 In Woodworking Mistakes

We may receive a commission when you use our affiliate links. However, this does not impact our recommendations.

Runaway Router

My first router, a 1968 Stanley, was a heavy, single-speed machine. I remember it well because of what happened the very first time I used it.

I chucked up a Roman ogee bit and made my very first pass. As I marveled, spellbound, at the professional-looking profile I’d just created, I switched off the router, removed it from the board,  and holding it one-handed, let it drop to my side. Unfortunately, the bit was still spinning. It caught my shirttail and instantly wound its way up, nearly to my armpit, before it stopped.

Eyes bugged out and adrenalin pumping, I extricated the tool from my ruined shirt, walked to a far corner of the shop and sat down to recover. I concluded that it’s a mistake to remove a router before the bit has stopped spinning and I decided to stop wearing untucked shirttails and other loose clothing when I’m in my shop. –Tom Hennek
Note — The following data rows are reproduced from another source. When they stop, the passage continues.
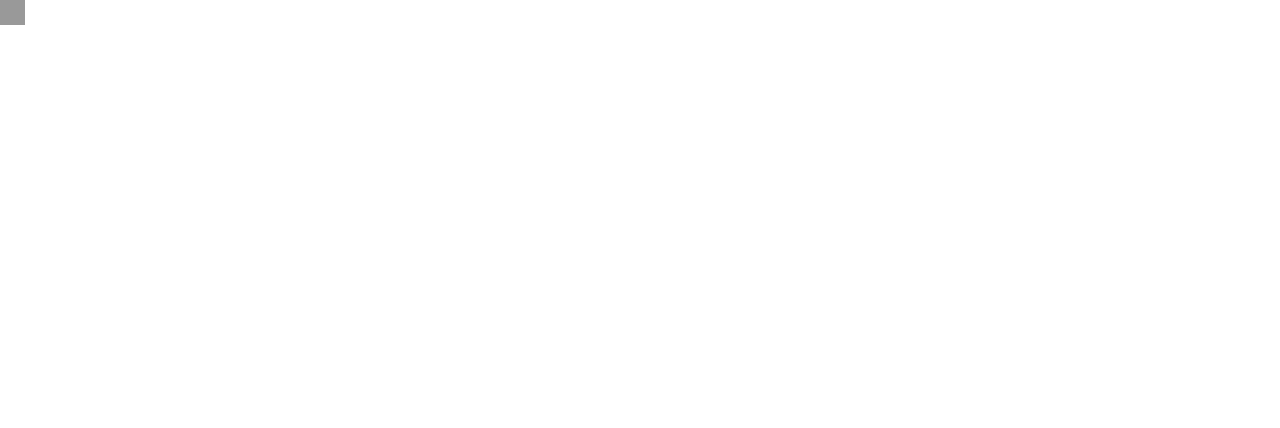
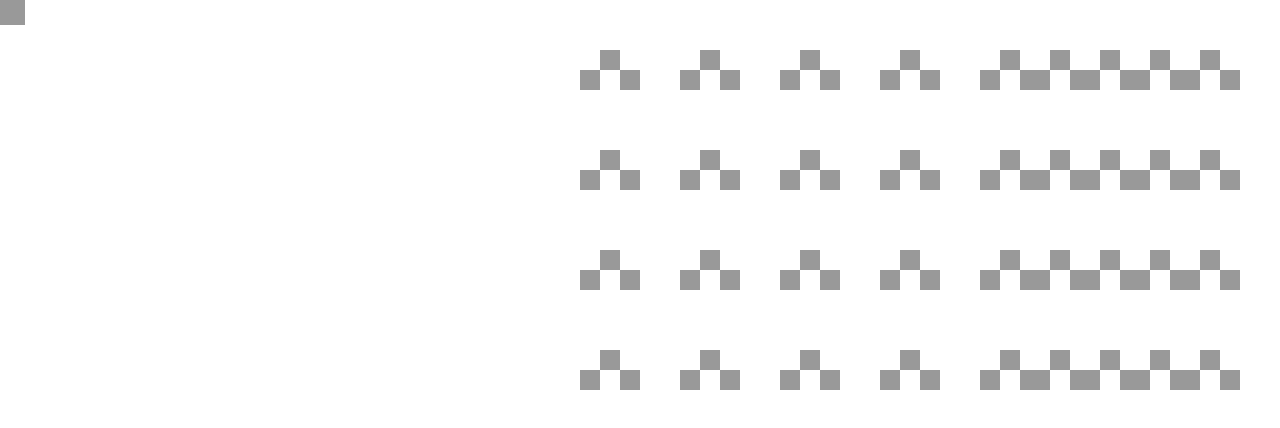
Before and after one commit to alexcicioc/canvas-playground, a plain HTML site: page spaceship/index.html in a window 1280 px wide. Drawn offline with Linux system fonts and the light colour scheme.

Commit message:
Reorganize project, add some more functionality to the spaceships game

```diff
--- a/spaceship.js
+++ /dev/null
@@ -1,65 +0,0 @@
-const canvas = document.querySelector('canvas');
-canvas.width = window.innerWidth;
-canvas.height = window.innerHeight;
-const context = canvas.getContext('2d');
-window.addEventListener('resize', () => {
-    canvas.height = window.innerHeight;
-    canvas.width = window.innerWidth;
-});
-
-const mouse = {x: 0, y: 0};
-const ship = {height: 50, width: 50};
-
-document.addEventListener('mousemove', (event) => {
-    mouse.x = event.x;
-    mouse.y = event.y;
-});
-
-class Shot {
-    constructor(x, y) {
-        this.x = x;
-        this.y = y;
-        this.dy = 10;
-    }
-
-    draw() {
-        context.beginPath();
-        context.fillStyle = '#7a0002';
-        context.fillRect(this.x, this.y, 10, 10);
-        context.fill();
-    }
-
-    move() {
-        this.y -= this.dy;
-        this.draw();
-    }
-}
-
-const shots = [];
-
-function drawShip() {
-    context.fillStyle = '#999999';
-    context.fillRect(mouse.x - (ship.width / 2), mouse.y - (ship.height / 2), ship.width, ship.height);
-    context.fillRect(mouse.x - ship.width, mouse.y - ship.height, ship.width / 2, ship.height / 2);
-    context.fillRect(mouse.x + ship.width / 2, mouse.y - ship.height, ship.width / 2, ship.height / 2);
-}
-
-function animate() {
-    requestAnimationFrame(animate);
-    context.clearRect(0, 0, canvas.width, canvas.height);
-    drawShip();
-    shots.forEach((shot, index) => {
-        if (shot.y <= 0) {
-            delete shots[index];
-            return;
-        }
-        shot.move();
-    })
-}
-
-animate();
-
-document.addEventListener('click', (event) => {
-    const shot = new Shot(mouse.x, mouse.y);
-    shots.push(shot);
-});
--- /dev/null
+++ b/spaceship/game.js
@@ -0,0 +1,49 @@
+const canvas = document.querySelector('canvas');
+canvas.width = window.innerWidth;
+canvas.height = window.innerHeight;
+const context = canvas.getContext('2d');
+window.addEventListener('resize', () => {
+    canvas.height = window.innerHeight;
+    canvas.width = window.innerWidth;
+});
+
+const mouse = {x: 0, y: 0};
+
+document.addEventListener('mousemove', (event) => {
+    mouse.x = event.x;
+    mouse.y = event.y;
+});
+
+const objects = [
+    new Ship(mouse),
+    // new Invader(50, 100),
+    // new Invader(50, 200),
+    // new Invader(200, 100),
+    // new Invader(200, 200),
+    // new Invader(300, 60),
+    // new Invader(50, 300),
+];
+
+for (let i = 1; i <= 10; i++) {
+    for (let j = 1; j <= 4; j++) {
+        objects.push(new Invader(i * 100, j * 100));
+    }
+}
+
+function animate() {
+    requestAnimationFrame(animate);
+    context.clearRect(0, 0, canvas.width, canvas.height);
+    objects.forEach((object, index) => {
+        if (object instanceof Shot && object.y <= 0) {
+            delete objects[index];
+            return;
+        }
+        object.move();
+    })
+}
+
+animate();
+
+document.addEventListener('click', (event) => {
+    objects.push(new Shot(mouse.x, mouse.y));
+});
--- a/spaceship.html
+++ b/spaceship/index.html
@@ -8,6 +8,7 @@
 </head>
 <body>
 <canvas></canvas>
-<script src="spaceship.js"></script>
+<script src="objects.js"></script>
+<script src="game.js"></script>
 </body>
 </html>
--- /dev/null
+++ b/spaceship/objects.js
@@ -0,0 +1,97 @@
+class Object {
+    constructor(x, y) {
+        this.x = x;
+        this.y = y;
+    }
+
+    move() {
+        console.log('move not implemented');
+    }
+}
+
+class Ship extends Object {
+    constructor(mouseEvent) {
+        super(mouseEvent.x, mouseEvent.y);
+        this.width = 50;
+        this.height = 50;
+        this.mouseEvent = mouseEvent;
+    }
+
+    draw() {
+        context.beginPath();
+        context.fillStyle = '#999999';
+        context.fillRect(this.x - (this.width / 2), this.y - (this.height / 2), this.width, this.height);
+        context.fillRect(this.x - this.width, this.y - this.height, this.width / 2, this.height / 2);
+        context.fillRect(this.x + this.width / 2, this.y - this.height, this.width / 2, this.height / 2);
+        context.closePath();
+    }
+
+    move() {
+        this.x = this.mouseEvent.x;
+        this.y = this.mouseEvent.y;
+        this.draw();
+    }
+}
+
+class Invader extends Object {
+    constructor(x, y) {
+        super(x, y);
+        this.width = 20;
+        this.height = 20;
+        this.dx = 50;
+        this.dy = -50;
+        this.moveSteps = 0;
+    }
+
+    draw() {
+        context.beginPath();
+        context.fillStyle = '#999999';
+        context.fillRect(this.x, this.y, this.width, this.height);
+        context.fillRect(this.x - this.width, this.y + this.height, this.width, this.height);
+        context.fillRect(this.x + this.width, this.y + this.height, this.width, this.height);
+        context.closePath();
+    }
+
+    move() {
+        if (this.moveSteps === 30) {
+            if (this.x > canvas.width || this.x < 0) {
+                this.dx = -this.dx;
+                this.x += this.dx;
+            }
+
+            if (this.y > canvas.height || this.y < 0) {
+                this.dy = -this.dy;
+                this.y += this.dy;
+            }
+            //
+            this.x += this.dx;
+            this.y += this.dy;
+            this.moveSteps = 0;
+        }
+
+
+        this.moveSteps++;
+        this.draw();
+
+    }
+}
+
+
+class Shot extends Object {
+    constructor(x, y) {
+        super(x, y);
+        this.dy = 10;
+    }
+
+    draw() {
+        context.beginPath();
+        context.fillStyle = '#7a0002';
+        context.fillRect(this.x, this.y, 10, 10);
+        context.fill();
+    }
+
+    move() {
+        this.y -= this.dy;
+        this.draw();
+    }
+}
```
Also changed, not shown: bubbles/bubbles.js (renamed from bubbles.js), bubbles/index.html (renamed from bubbles.html).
Irrigated Tablesaw


 

By registering, I acknowledge and agree to Active Interest Media's (AIM) Terms of Service and to AIM's use of my contact information to communicate with me about AIM, its brands or its third-party partners' products, services, events and research opportunities. AIM's use of the information I provide will be consistent with the AIM Privacy Policy.


Start typing and press Enter to search